Adam Smith Institute, renewable energy, Renewable Energy Roadmap, Scientific Alliance, wind energy, wind farms, wind power, wind power and environment, wind power backup, wind power cost, wind power reliability, wind power UK, wind turbine efficiency
Donna Rachel Edmunds, Breitbart News, October 27, 2014
Wind power is too variable and too unpredictable to provide a serious alternative to fossil fuels, a new study by the Scientific Alliance and the Adam Smith Institute has confirmed. The researchers concluded that, although it is true that the wind is always blowing somewhere, the base line is only around 2 percent of capacity, assuming a network capacity of 10GW.
The majority of the time, wind will only deliver 8 percent of total capacity in the system, whilst the chances of the wind network running at full capacity is “vanishingly small”. As a consequence, fossil fuel plants capable of delivering the same amount of energy will always be required as backup.
The report was undertaken by the Scientific Alliance and the Adam Smith Institute. Using data on wind speed and direction gathered hourly from 22 sites around the UK over the last nine years, the researchers were able to build a comprehensive picture of how much the wind blows in the UK, where it blows, and how variable it is.
They found that, contrary to popular opinion, variability was a significant factor as “swings of around 10 percent are normal” across the whole system within 30 – 90 minute timeframes. “This observation contradicts the claim that a widespread wind fleet installation will smooth variability,” the authors write.
Likewise, and again contrary to popular assumptions, wind does not follow daily or even seasonal outputs. There were long periods in which the wind was not blowing even in winter, making it difficult to match generation of wind power to demand. The report concludes that covering these low periods would either need 15 storage plants the size of Dinorwig (a pumped storage hydroelectric power station in Wales with a 1.7GW capacity), or preserving and renewing our fossil plants as a reserve.

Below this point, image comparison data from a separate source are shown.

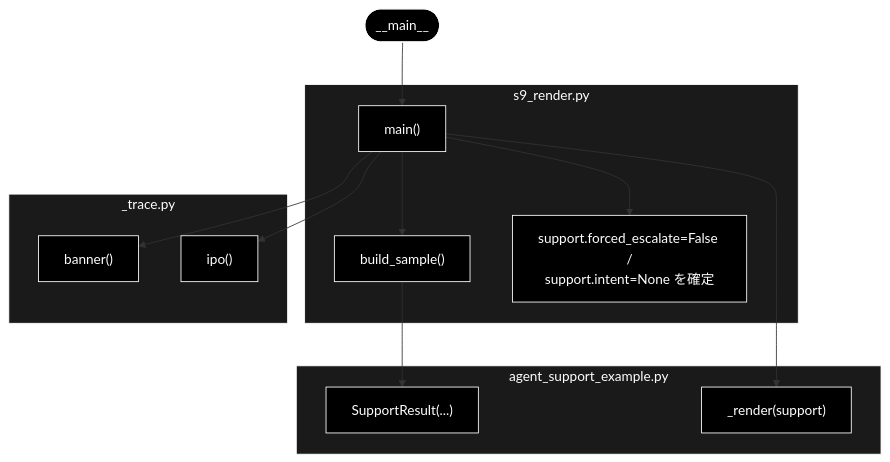
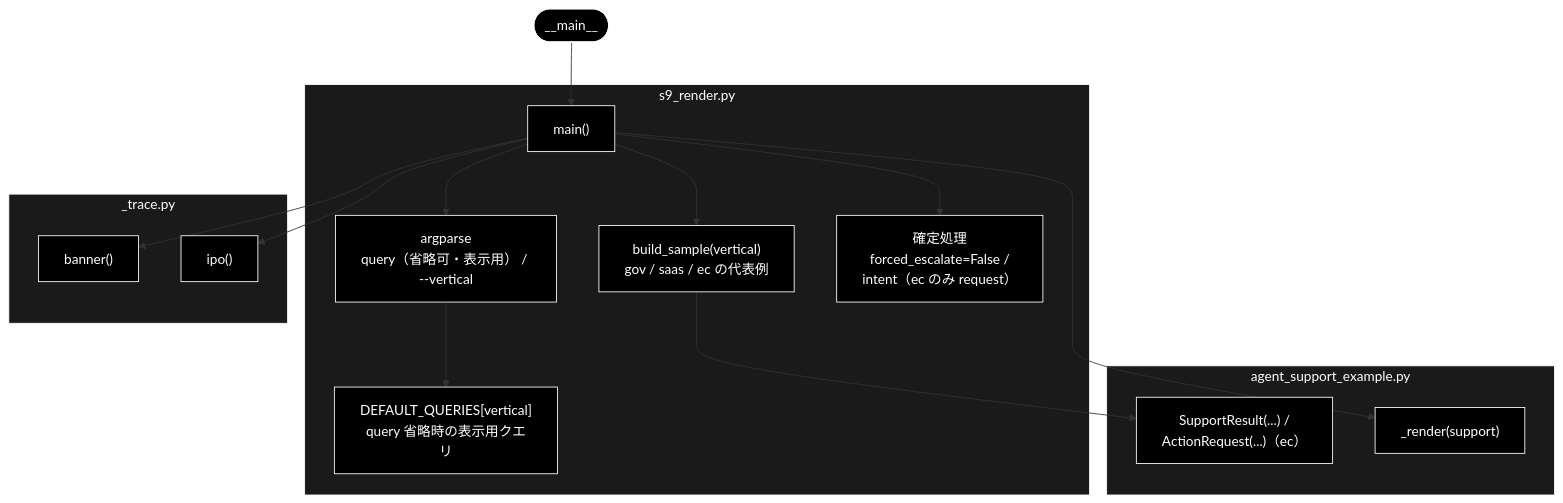
One commit to nakashima2toshio/anthropic_grace_agent_v2 changed the second of 3 diagrams in grace/step_trace/docs/s9_render.md. Above: the diagram before and after it, drawn with Mermaid. The commit also changed other lines of this file and 8 other files, not shown here.

````diff
--- a/grace/step_trace/docs/s9_render.md
+++ b/grace/step_trace/docs/s9_render.md
@@ -104,29 +122,32 @@
 ```mermaid
 flowchart TB
     ENTRY(["__main__"])
     subgraph MOD_S9["s9_render.py"]
         MAIN["main()"]
-        BS["build_sample()"]
-        FIX["support.forced_escalate=False /<br>support.intent=None を確定"]
+        ARG["argparse<br>query（省略可・表示用） / --vertical"]
+        DQ["DEFAULT_QUERIES[vertical]<br>query 省略時の表示用クエリ"]
+        BS["build_sample(vertical)<br>gov / saas / ec の代表例"]
+        FIX["確定処理<br>forced_escalate=False /<br>intent（ec のみ request）"]
     end
     subgraph MOD_TRACE["_trace.py"]
         BAN["banner()"]
         IPO["ipo()"]
     end
     subgraph MOD_ASE["agent_support_example.py"]
-        SR["SupportResult(...)"]
+        SR["SupportResult(...) /<br>ActionRequest(...)（ec）"]
         RND["_render(support)"]
     end
     ENTRY --> MAIN
+    MAIN --> ARG --> DQ
     MAIN --> BAN
     MAIN --> BS --> SR
     MAIN --> FIX
     MAIN --> IPO
     MAIN --> RND
 classDef default fill:#000,stroke:#fff,color:#fff
 classDef subgraphStyle fill:#1a1a1a,stroke:#fff,color:#fff
-class ENTRY,MAIN,BS,FIX,BAN,IPO,SR,RND default
+class ENTRY,MAIN,ARG,DQ,BS,FIX,BAN,IPO,SR,RND default
 style MOD_S9 fill:#1a1a1a,stroke:#fff,color:#fff
 style MOD_TRACE fill:#1a1a1a,stroke:#fff,color:#fff
 style MOD_ASE fill:#1a1a1a,stroke:#fff,color:#fff
 ```
````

Most significantly, it found that the system would be only running at 90 percent of capacity or higher for 17 hours a year, and at 80 percent or higher for less than one week a year; conversely, total output was at less than 20 percent of capacity for 20 weeks of the year, and below 10 percent during nine weeks a year. “The most common power output of this 10GW model wind fleet is approximately 800MW. The probability that the wind fleet will produce full output is vanishingly small,” the authors note. The consequence is that many more wind turbines will have to be built than is often assumed, as the capacity of the fleet can’t be assumed to be synonymous with actual output.

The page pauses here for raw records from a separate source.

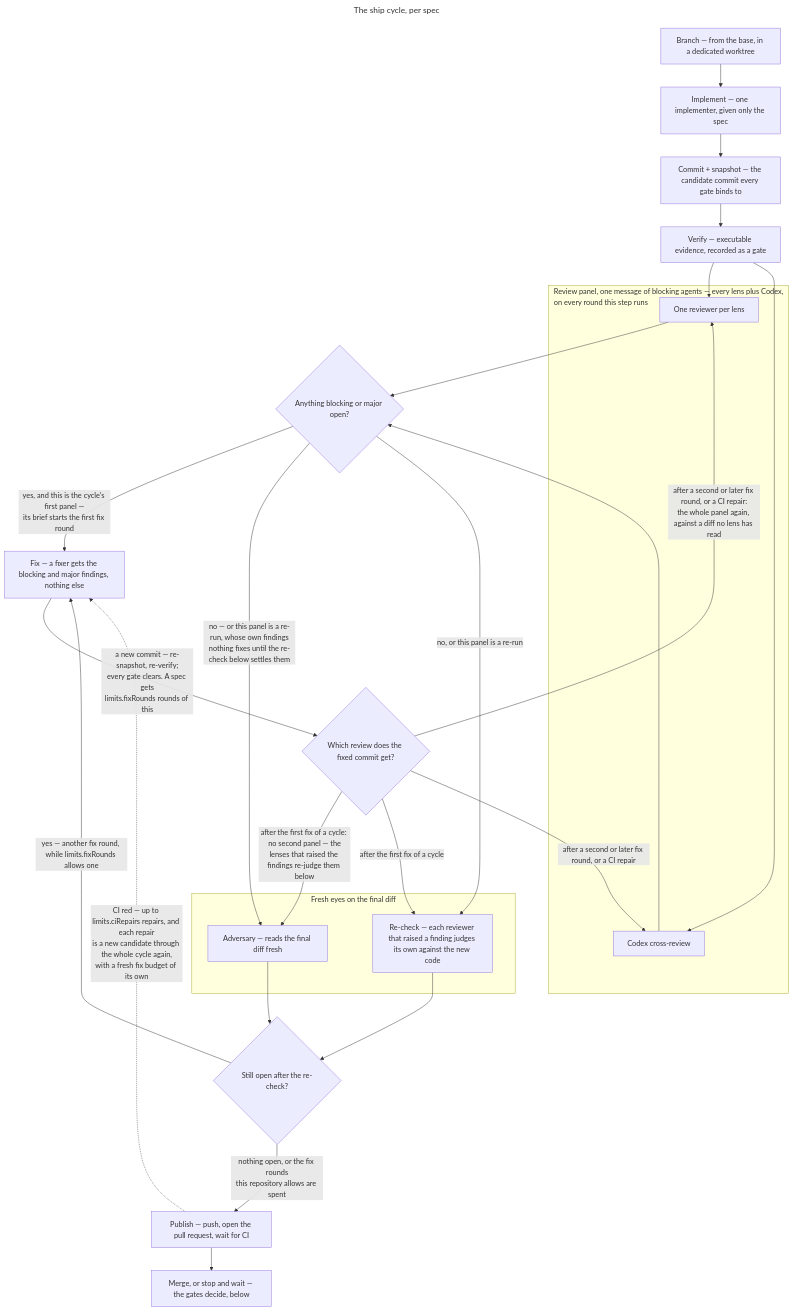
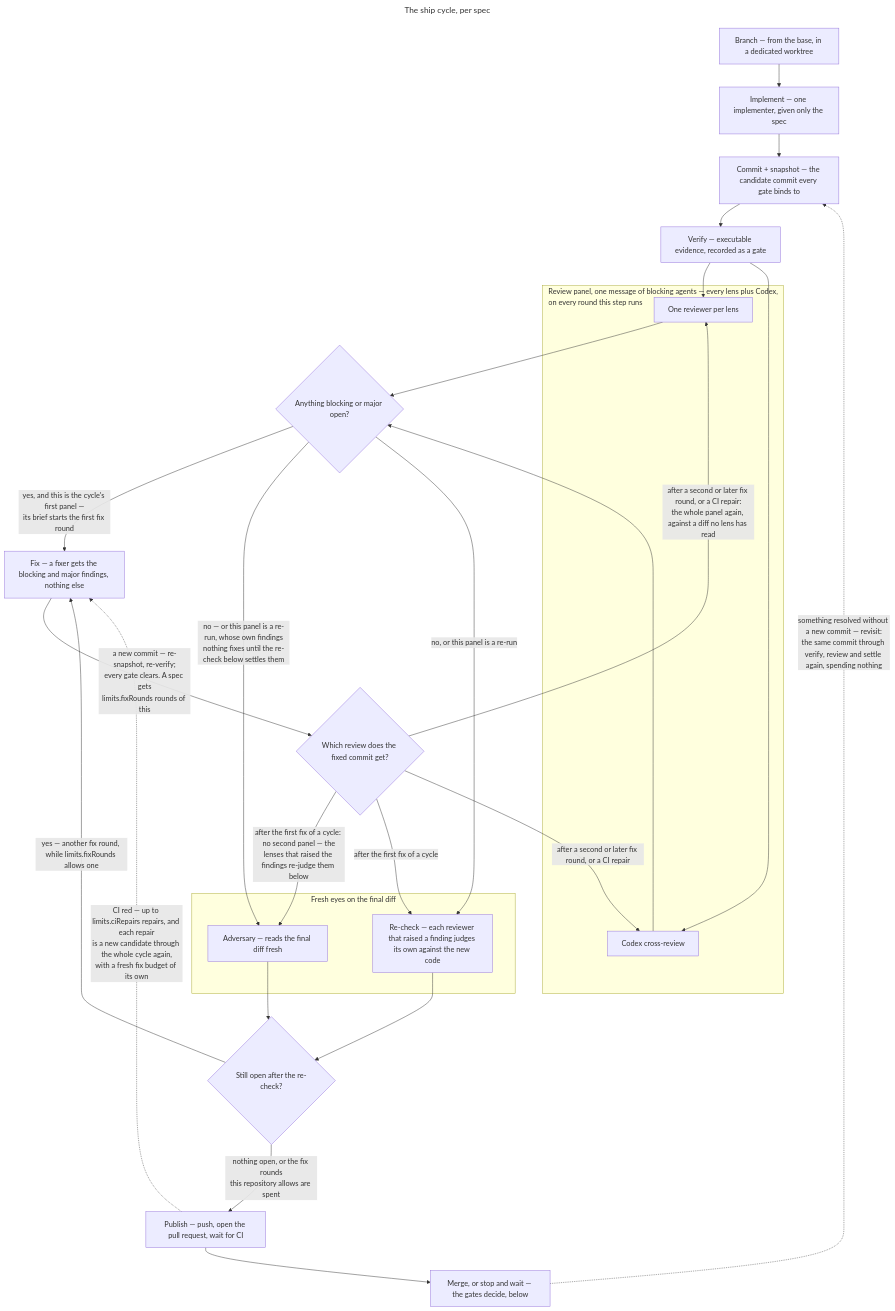
One commit to Smiley73/tagteam changed the third of 4 diagrams in README.md. Above: the diagram before and after it, drawn with Mermaid. The commit also changed 11 other files, not shown here.

First line of the commit message:
Revisit a waiting spec without spending a CI repair (0.9.3) (#98)

````diff
--- a/README.md
+++ b/README.md
@@ -136,50 +136,51 @@
 ```mermaid
 ---
 title: The ship cycle, per spec
 ---
 flowchart TD
     branch["Branch — from the base, in a dedicated worktree"]
     implement["Implement — one implementer, given only the spec"]
     snapshot["Commit + snapshot — the candidate commit every gate binds to"]
     verify["Verify — executable evidence, recorded as a gate"]
     lenses["One reviewer per lens"]
     codexr["Codex cross-review"]
     open{"Anything blocking or major open?"}
     fixer["Fix — a fixer gets the blocking and major findings, nothing else"]
     route{"Which review does the fixed commit get?"}
     adv["Adversary — reads the final diff fresh"]
     recheck["Re-check — each reviewer that raised a finding judges its own against the new code"]
     settle{"Still open after the re-check?"}
     publish["Publish — push, open the pull request, wait for CI"]
     outcome["Merge, or stop and wait — the gates decide, below"]
 
     branch --> implement
     implement --> snapshot
     snapshot --> verify
     subgraph panel["Review panel, one message of blocking agents — every lens plus Codex,<br>on every round this step runs"]
         lenses
         codexr
     end
     verify --> lenses
     verify --> codexr
     lenses --> open
     codexr --> open
     open -->|"yes, and this is the cycle's first panel —<br>its brief starts the first fix round"| fixer
     fixer -->|"a new commit — re-snapshot, re-verify;<br>every gate clears. A spec gets<br>limits.fixRounds rounds of this"| route
     subgraph final["Fresh eyes on the final diff"]
         adv
         recheck
     end
     route -->|"after the first fix of a cycle: no second panel — the<br>lenses that raised the findings re-judge them below"| adv
     route -->|"after the first fix of a cycle"| recheck
     route -->|"after a second or later fix round, or a CI repair:<br>the whole panel again, against a diff no lens has read"| lenses
     route -->|"after a second or later fix round, or a CI repair"| codexr
     open -->|"no — or this panel is a re-run, whose own findings<br>nothing fixes until the re-check below settles them"| adv
     open -->|"no, or this panel is a re-run"| recheck
     adv --> settle
     recheck --> settle
     settle -->|"yes — another fix round, while limits.fixRounds allows one"| fixer
     settle -->|"nothing open, or the fix rounds<br>this repository allows are spent"| publish
     publish -. "CI red — up to limits.ciRepairs repairs, and each repair<br>is a new candidate through the whole cycle again,<br>with a fresh fix budget of its own" .-> fixer
     publish --> outcome
+    outcome -. "something resolved without a new commit — revisit:<br>the same commit through verify, review and settle again, spending nothing" .-> snapshot
 ```
````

The findings will deliver a body blow to governmental claims that their current target of generating 27 percent of energy from renewable sources – mostly wind and solar – by 2030 is credible.
“If there were no arbitrary renewable energy target, governments would be free to focus on what most voters expect: providing a framework in which a secure and affordable energy supply can be delivered,” commented Martin Livermore, director of the Scientific Alliance.
“If emissions are also to be reduced, the most effective measures currently would be a move from coal to gas and a programme of nuclear new build. In the meantime, the renewables industry continues to grow on a diet of subsidies, and we all pick up the tab. Getting out of this hole is not going to be easy, but it’s time the government started the process rather than continuing to dig deeper.”
According to the 2013 Renewable Energy Roadmap (the most recent to date), offshore wind capacity reached 3.5GW by June 2013, and onshore capacity reached 7GW in the same month. Governmental modelling suggests that offshore wind capacity will hit 16GW by 2020, and 39GW by 2030.
In the introduction to the Roadmap, the ministerial team headed by Ed Davey, secretary of state for energy and climate change wrote “The Government’s commitment to cost effective renewable energy as part of a diverse, low-carbon and secure energy mix, is as strong as ever. Alongside gas and low-carbon transport fuels, nuclear power and carbon capture and storage, renewable energy provides energy security, helps us meet our decarbonisation objectives and brings green growth to all parts of the UK.”
Read the full report here.